__What the task asks__.
When you output the entries, begin with the first line and end with the line containing "href: '#', onClick: onContactClick", keeping each line exactly as it is.

__Input__.
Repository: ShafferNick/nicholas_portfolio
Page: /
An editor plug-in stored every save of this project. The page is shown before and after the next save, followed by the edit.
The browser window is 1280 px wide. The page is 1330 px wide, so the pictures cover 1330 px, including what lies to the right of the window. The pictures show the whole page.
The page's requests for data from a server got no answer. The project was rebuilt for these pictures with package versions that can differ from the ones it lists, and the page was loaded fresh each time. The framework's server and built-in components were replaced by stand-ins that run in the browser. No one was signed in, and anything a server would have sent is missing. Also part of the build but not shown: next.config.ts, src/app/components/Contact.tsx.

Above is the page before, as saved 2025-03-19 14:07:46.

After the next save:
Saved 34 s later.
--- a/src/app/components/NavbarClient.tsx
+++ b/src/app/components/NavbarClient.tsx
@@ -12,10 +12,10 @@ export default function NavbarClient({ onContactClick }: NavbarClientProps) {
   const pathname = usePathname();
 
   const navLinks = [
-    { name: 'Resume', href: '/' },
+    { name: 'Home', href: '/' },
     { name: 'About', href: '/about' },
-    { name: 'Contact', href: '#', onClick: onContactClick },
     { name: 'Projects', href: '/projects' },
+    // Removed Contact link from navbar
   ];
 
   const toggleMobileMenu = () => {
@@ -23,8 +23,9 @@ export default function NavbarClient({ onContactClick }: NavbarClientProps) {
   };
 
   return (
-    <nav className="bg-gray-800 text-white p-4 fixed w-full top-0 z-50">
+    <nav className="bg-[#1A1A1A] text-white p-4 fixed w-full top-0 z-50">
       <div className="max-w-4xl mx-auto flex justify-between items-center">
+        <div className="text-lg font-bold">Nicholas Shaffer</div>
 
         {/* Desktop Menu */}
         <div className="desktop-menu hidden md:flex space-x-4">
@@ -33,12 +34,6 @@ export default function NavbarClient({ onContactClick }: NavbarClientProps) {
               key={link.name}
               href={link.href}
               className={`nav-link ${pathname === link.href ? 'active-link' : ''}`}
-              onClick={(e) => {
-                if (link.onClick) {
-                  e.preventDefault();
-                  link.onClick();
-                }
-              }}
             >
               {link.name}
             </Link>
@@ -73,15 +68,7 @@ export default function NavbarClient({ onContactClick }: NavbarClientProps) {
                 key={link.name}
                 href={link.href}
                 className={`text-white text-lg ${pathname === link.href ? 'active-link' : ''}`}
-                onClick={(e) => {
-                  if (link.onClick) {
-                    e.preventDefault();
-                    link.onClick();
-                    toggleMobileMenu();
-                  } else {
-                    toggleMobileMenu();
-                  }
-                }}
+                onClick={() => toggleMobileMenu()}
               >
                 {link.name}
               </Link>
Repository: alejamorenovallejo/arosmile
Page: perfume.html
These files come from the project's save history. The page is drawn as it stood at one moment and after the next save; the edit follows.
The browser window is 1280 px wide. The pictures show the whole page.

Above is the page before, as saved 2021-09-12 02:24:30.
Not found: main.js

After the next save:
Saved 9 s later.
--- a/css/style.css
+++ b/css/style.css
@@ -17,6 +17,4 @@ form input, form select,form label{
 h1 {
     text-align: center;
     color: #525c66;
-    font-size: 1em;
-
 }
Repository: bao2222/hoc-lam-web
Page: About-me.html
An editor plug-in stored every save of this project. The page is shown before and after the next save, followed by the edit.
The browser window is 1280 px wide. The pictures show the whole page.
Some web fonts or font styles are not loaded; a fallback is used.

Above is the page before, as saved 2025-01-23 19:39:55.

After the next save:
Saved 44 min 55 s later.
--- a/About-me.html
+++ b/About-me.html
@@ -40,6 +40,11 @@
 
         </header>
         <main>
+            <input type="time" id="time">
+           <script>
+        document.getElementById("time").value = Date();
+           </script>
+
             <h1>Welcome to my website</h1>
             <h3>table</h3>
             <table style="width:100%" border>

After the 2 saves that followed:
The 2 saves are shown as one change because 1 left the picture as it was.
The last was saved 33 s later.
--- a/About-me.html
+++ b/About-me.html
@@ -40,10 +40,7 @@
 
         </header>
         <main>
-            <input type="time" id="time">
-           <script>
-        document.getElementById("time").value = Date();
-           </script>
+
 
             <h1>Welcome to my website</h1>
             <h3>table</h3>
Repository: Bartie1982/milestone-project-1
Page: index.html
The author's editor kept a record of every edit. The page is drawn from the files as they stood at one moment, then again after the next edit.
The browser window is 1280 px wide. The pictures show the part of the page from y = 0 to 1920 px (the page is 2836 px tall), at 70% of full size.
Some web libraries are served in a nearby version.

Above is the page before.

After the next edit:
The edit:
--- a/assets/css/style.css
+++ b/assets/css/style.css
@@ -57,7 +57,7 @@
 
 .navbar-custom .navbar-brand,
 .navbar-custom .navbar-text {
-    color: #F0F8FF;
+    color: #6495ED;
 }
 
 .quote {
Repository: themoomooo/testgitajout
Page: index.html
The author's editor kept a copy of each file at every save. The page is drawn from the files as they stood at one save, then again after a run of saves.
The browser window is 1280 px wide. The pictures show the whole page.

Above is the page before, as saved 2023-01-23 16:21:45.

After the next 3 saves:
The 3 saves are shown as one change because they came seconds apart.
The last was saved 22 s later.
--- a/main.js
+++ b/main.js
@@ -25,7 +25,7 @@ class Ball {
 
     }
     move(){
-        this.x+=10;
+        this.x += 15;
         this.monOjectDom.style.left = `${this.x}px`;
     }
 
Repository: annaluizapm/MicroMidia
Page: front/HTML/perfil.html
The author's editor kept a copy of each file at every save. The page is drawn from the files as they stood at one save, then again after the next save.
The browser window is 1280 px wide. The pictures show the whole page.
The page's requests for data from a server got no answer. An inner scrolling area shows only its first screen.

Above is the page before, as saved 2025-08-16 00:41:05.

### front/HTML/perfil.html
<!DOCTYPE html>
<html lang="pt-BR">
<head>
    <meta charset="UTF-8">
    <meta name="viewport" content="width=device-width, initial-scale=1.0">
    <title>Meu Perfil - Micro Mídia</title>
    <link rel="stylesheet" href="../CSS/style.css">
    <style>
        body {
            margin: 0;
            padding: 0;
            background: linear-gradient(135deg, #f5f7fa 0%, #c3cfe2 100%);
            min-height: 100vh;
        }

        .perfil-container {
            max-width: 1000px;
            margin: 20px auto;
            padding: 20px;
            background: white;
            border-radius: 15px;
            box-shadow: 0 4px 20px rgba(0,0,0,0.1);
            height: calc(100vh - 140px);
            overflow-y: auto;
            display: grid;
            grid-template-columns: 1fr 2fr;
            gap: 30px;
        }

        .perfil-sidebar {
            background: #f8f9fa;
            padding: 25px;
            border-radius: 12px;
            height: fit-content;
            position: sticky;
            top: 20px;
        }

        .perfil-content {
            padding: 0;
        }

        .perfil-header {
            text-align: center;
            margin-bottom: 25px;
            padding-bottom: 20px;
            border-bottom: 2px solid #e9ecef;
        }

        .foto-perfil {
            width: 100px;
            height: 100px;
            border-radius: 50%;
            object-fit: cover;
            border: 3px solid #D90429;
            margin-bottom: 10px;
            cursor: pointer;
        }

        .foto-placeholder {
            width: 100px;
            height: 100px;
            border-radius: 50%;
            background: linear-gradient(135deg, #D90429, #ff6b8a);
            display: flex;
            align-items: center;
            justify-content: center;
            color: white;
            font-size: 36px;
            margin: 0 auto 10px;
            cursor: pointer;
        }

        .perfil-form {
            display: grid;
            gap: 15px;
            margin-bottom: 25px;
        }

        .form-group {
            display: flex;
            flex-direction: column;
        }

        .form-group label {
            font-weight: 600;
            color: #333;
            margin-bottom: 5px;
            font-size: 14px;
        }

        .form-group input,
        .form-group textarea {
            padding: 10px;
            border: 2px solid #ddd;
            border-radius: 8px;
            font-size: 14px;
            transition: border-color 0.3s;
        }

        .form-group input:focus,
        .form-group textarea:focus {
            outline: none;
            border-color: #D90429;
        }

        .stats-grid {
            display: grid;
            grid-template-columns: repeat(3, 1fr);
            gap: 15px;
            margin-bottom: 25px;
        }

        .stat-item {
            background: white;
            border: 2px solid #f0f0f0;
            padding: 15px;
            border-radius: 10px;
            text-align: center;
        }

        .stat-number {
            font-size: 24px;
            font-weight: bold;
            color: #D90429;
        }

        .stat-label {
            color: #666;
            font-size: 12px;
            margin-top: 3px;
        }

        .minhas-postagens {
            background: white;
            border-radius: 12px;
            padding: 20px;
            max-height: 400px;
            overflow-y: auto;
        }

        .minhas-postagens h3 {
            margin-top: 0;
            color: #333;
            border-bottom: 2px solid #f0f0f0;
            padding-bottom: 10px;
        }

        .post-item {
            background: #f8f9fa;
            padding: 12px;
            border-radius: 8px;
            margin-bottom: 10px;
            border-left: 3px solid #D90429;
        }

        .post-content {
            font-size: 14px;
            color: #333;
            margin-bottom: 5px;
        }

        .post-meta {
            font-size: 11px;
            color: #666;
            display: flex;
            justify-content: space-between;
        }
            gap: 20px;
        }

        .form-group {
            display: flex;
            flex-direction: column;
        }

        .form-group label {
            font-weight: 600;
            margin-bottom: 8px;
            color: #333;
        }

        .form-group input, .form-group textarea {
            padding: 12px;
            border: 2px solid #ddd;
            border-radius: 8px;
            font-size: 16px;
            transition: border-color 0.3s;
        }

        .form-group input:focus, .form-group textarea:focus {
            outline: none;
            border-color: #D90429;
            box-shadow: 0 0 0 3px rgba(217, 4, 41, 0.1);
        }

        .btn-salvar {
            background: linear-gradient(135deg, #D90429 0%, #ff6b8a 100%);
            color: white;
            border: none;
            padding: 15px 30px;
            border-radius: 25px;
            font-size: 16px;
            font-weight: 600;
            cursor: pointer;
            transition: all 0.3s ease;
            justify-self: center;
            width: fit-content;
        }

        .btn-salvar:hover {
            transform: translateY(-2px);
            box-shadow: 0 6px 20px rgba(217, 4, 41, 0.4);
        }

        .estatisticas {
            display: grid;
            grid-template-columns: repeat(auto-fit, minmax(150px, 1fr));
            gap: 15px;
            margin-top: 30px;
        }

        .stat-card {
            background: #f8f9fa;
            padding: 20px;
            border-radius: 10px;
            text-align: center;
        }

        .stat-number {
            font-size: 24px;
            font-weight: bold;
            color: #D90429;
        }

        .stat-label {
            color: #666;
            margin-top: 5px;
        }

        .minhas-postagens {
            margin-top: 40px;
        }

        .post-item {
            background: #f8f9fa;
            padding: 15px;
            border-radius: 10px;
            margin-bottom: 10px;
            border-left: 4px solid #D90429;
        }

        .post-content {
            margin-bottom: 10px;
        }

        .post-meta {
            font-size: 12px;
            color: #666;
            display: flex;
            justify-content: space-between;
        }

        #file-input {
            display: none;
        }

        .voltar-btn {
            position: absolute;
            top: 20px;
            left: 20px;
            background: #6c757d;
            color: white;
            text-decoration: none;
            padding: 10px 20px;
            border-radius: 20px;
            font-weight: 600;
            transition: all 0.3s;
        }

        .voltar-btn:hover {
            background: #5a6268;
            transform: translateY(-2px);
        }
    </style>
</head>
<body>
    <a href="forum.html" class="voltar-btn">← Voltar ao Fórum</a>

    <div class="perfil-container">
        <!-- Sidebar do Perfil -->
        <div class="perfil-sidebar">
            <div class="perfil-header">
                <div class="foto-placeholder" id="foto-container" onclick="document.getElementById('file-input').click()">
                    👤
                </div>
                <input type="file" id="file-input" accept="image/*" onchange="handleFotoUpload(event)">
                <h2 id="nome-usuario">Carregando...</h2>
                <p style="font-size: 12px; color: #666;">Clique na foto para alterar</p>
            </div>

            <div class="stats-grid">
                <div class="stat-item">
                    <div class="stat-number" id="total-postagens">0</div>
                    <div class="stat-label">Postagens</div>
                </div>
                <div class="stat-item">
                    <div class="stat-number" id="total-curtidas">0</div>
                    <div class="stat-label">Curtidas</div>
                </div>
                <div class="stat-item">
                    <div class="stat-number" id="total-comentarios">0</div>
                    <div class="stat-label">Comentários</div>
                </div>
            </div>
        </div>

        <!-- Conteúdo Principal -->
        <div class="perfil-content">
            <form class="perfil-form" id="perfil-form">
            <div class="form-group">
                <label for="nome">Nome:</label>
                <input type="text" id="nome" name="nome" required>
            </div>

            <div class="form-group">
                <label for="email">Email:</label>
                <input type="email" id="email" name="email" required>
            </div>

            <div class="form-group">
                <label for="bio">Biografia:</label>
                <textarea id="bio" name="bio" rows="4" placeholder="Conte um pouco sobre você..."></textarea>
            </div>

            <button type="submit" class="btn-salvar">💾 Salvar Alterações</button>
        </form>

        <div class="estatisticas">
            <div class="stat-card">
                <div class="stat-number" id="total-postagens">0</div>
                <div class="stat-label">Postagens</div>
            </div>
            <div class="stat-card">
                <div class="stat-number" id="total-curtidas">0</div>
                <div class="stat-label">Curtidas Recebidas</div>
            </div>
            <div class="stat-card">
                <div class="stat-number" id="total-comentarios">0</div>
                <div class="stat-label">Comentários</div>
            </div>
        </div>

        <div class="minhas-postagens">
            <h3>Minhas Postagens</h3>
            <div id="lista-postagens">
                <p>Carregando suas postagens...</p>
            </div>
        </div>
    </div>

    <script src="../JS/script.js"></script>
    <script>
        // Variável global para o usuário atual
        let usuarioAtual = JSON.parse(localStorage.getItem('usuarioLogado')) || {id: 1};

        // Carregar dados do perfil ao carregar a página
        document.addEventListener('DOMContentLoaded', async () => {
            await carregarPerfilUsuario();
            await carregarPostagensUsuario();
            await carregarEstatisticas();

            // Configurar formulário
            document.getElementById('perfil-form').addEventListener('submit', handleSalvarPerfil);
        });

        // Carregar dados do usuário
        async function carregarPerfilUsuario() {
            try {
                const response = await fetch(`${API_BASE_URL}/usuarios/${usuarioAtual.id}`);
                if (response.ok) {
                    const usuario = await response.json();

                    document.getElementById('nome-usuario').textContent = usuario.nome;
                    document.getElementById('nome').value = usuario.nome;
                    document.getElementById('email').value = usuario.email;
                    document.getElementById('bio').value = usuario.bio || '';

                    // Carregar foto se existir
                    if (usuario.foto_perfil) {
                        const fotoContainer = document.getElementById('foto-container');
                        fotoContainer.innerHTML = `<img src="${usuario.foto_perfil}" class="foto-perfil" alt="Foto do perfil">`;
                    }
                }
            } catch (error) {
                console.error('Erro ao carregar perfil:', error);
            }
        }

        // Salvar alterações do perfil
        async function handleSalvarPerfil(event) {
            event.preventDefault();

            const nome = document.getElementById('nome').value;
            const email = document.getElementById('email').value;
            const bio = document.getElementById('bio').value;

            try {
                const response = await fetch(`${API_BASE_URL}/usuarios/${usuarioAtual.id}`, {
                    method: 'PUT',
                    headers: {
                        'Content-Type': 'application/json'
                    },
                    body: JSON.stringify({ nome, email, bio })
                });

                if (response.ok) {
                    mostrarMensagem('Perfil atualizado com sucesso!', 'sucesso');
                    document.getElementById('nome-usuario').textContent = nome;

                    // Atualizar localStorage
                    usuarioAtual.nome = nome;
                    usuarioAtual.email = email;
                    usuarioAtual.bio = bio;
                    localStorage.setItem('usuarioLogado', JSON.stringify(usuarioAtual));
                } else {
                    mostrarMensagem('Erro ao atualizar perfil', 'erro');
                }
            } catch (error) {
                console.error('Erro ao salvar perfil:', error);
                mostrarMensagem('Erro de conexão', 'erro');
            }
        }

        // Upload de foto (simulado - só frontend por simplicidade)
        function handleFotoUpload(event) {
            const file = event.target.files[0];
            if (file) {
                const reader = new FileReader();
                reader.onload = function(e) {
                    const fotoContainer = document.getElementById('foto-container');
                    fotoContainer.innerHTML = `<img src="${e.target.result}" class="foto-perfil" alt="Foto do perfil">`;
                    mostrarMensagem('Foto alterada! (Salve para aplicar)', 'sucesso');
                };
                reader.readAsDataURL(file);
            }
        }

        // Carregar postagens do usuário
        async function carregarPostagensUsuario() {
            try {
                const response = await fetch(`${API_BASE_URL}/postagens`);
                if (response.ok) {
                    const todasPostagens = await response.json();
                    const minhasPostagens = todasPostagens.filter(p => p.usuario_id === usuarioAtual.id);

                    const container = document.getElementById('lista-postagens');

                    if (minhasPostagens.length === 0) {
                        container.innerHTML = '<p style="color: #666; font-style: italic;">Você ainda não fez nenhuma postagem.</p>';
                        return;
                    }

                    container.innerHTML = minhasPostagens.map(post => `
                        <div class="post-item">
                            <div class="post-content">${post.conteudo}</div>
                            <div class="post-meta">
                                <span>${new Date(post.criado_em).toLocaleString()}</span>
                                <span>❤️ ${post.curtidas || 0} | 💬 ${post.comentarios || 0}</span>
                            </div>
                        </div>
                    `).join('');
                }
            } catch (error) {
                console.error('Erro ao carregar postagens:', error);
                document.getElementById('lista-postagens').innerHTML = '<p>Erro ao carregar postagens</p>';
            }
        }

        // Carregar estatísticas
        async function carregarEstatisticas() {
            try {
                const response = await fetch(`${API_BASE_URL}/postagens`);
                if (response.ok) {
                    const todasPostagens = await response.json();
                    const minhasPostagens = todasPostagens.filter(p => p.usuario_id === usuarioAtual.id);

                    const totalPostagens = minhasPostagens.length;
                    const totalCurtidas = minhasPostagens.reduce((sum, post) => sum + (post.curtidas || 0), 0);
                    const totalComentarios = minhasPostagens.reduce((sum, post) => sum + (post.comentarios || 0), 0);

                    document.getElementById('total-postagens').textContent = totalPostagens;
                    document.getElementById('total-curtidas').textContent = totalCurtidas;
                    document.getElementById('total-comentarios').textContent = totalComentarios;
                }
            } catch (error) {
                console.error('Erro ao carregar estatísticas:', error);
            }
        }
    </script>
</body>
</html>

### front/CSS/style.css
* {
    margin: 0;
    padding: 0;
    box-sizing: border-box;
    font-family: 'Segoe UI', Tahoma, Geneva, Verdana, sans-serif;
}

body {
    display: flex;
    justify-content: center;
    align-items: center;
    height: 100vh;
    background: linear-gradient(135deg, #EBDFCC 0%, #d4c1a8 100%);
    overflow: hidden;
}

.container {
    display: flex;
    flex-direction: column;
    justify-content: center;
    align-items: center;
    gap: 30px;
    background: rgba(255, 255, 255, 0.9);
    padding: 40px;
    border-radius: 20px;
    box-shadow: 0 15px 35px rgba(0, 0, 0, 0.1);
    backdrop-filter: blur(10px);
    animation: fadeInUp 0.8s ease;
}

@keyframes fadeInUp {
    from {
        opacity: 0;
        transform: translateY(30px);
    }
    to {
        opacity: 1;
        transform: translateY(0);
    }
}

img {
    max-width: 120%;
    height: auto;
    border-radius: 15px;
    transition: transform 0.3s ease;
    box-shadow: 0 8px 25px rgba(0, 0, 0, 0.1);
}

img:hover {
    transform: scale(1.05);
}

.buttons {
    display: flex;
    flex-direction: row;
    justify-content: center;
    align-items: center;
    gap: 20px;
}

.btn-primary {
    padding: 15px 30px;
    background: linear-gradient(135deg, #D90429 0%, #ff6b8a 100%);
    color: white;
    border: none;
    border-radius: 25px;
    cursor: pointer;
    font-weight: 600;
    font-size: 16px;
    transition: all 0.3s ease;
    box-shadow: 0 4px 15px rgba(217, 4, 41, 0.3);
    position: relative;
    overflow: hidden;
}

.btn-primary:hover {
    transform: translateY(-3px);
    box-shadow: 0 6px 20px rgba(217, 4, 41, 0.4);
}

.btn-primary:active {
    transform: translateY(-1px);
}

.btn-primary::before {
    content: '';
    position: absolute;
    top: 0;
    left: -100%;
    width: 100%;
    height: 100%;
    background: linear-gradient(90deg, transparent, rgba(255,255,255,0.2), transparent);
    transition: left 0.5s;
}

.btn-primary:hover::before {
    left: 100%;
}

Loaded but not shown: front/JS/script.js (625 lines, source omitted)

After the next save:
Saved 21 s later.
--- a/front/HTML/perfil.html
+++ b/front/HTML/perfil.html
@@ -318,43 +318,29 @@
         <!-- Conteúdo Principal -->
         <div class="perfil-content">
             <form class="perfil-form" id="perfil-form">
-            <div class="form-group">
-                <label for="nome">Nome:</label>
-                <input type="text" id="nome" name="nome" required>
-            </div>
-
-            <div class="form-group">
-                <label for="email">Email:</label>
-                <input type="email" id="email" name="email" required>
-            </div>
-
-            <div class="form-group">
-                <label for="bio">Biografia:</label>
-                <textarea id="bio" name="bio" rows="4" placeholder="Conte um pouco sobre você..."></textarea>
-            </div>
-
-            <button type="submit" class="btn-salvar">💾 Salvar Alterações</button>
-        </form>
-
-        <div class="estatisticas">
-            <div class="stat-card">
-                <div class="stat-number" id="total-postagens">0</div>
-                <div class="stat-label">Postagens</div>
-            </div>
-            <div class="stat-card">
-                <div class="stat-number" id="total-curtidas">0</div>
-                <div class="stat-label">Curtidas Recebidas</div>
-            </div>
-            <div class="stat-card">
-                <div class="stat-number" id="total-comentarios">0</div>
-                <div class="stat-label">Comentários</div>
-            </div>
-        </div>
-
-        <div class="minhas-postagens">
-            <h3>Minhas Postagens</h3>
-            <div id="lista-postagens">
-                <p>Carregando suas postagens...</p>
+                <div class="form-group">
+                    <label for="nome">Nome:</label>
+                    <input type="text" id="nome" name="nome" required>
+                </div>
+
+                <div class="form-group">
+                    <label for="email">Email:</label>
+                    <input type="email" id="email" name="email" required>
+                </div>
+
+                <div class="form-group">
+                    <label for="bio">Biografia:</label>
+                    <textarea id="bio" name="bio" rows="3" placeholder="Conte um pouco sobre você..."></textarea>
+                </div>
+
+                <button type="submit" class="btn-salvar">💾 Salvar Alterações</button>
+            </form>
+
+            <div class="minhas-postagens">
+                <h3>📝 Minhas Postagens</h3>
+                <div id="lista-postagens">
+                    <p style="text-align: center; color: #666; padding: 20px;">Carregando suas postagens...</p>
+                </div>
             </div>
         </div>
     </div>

__Result__.
Repository: ShafferNick/nicholas_portfolio
Page: /
An editor plug-in stored every save of this project. The page is shown before and after the next save, followed by the edit.
The browser window is 1280 px wide. The page is 1330 px wide, so the pictures cover 1330 px, including what lies to the right of the window. The pictures show the whole page.
The page's requests for data from a server got no answer. The project was rebuilt for these pictures with package versions that can differ from the ones it lists, and the page was loaded fresh each time. The framework's server and built-in components were replaced by stand-ins that run in the browser. No one was signed in, and anything a server would have sent is missing. Also part of the build but not shown: next.config.ts, src/app/components/Contact.tsx.

Above is the page before, as saved 2025-03-19 14:07:46.

After the next save:
Saved 34 s later.
--- a/src/app/components/NavbarClient.tsx
+++ b/src/app/components/NavbarClient.tsx
@@ -12,10 +12,10 @@ export default function NavbarClient({ onContactClick }: NavbarClientProps) {
   const pathname = usePathname();
 
   const navLinks = [
-    { name: 'Resume', href: '/' },
+    { name: 'Home', href: '/' },
     { name: 'About', href: '/about' },
-    { name: 'Contact', href: '#', onClick: onContactClick },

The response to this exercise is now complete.